  4. Another is what I call philo­soph­i­cal con­ser­vatism. The ideas are re­lated and ad­dress re­lated con­cerns but in differ­ent ways.

  5. Philo­soph­i­cal con­ser­vatism says you should make the fewest philo­soph­i­cal as­sump­tions nec­es­sary to ad­dress­ing AI al­ign­ment and that each as­sump­tion should be max­i­mally par­si­mo­nious and be the as­sump­tion that is least con­ve­nient for ad­dress­ing al­ign­ment if it were true when there is non­triv­ial un­cer­tainty over whether a similar, more con­ve­nient as­sump­tion holds.

  6. This is a strat­egy that re­duces the chance of false pos­i­tives in al­ign­ment re­search but makes the prob­lem pos­si­bly harder, more costly, and less com­pet­i­tive to solve.

  7. For ex­am­ple, we should as­sume there is no dis­cov­er­ably cor­rect ethics or metaethics the AI can learn since, al­though it would make the prob­lem eas­ier if this were true, there is non­triv­ial un­cer­tainty around this and so the as­sump­tion which makes it less likely that al­ign­ment pro­jects fail is to as­sume that ethics and metaethics are not solv­able.
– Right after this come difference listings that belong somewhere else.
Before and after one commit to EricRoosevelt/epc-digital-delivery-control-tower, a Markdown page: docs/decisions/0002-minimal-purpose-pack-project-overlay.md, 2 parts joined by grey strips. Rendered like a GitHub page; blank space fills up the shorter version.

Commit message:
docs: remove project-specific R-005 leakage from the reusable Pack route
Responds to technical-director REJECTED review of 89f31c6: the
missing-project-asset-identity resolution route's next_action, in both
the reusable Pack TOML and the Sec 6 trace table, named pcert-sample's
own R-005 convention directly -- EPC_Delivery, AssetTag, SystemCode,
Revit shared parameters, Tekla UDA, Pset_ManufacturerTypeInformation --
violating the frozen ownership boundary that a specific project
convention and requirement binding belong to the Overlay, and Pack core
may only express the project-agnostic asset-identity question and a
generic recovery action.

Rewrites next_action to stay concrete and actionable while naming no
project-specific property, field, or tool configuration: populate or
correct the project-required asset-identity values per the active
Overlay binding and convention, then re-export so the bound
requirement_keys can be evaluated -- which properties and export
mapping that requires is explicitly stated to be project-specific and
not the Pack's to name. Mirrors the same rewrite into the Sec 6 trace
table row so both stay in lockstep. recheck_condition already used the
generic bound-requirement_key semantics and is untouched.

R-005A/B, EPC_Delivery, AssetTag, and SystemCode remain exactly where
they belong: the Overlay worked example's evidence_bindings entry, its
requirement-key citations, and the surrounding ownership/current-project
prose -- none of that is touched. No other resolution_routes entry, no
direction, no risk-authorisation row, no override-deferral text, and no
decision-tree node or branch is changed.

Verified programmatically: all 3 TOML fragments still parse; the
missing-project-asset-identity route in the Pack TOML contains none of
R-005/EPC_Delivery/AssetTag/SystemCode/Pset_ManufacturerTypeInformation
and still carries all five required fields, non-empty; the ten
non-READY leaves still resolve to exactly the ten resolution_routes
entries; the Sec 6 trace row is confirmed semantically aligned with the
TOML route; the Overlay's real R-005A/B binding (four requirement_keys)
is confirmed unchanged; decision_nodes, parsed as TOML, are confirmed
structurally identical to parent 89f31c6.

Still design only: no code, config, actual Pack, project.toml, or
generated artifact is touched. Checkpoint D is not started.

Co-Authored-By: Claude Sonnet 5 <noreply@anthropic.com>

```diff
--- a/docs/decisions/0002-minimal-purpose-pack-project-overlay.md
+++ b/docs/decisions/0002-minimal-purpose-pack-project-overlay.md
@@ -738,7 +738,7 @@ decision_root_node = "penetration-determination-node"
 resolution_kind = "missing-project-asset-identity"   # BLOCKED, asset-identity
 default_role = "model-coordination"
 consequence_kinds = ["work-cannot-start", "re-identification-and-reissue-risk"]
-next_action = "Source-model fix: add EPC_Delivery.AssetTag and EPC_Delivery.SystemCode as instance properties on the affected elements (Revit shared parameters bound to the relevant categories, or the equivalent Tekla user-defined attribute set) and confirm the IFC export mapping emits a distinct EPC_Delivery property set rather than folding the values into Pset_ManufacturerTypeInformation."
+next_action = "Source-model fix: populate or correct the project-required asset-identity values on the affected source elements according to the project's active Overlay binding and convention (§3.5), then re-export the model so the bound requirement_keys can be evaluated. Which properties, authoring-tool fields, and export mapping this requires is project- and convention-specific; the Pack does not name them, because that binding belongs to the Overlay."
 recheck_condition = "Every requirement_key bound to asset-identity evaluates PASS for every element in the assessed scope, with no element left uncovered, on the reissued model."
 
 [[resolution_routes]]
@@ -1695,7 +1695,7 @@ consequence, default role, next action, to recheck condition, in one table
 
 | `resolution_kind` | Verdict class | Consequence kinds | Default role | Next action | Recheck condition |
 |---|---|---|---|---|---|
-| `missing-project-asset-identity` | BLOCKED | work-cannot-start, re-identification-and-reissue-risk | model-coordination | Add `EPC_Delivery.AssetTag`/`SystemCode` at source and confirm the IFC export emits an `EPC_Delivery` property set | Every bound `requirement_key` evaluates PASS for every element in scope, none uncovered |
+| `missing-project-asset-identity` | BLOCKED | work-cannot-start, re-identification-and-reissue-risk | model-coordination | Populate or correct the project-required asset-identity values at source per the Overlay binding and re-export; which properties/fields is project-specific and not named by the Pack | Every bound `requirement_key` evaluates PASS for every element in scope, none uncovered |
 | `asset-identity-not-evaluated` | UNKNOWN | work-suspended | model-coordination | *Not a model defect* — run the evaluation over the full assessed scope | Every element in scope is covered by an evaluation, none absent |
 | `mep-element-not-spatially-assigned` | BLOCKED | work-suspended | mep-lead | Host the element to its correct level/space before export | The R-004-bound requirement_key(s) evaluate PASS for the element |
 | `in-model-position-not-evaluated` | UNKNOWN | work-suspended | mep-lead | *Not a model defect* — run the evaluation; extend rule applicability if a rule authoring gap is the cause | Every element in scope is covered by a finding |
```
  8. Cur­rent al­ign­ment re­search pro­grams do not seem to op­er­ate with philo­soph­i­cal con­ser­vatism be­cause they ei­ther leave philo­soph­i­cal is­sues rele­vant to al­ign­ment un­ad­dressed, make un­clear im­plicit philo­soph­i­cal as­sump­tions, or ad­mit be­ing hope­ful that helpful as­sump­tions will prove true and ease the work.

  9. The al­ign­ment pro­ject is bet­ter served by those work­ing on it us­ing philo­soph­i­cal con­ser­vatism be­cause it re­duces the risks of false pos­i­tives and spend­ing time on re­search di­rec­tions that are more likely than oth­ers to fail if their philo­soph­i­cal as­sump­tions do not hold.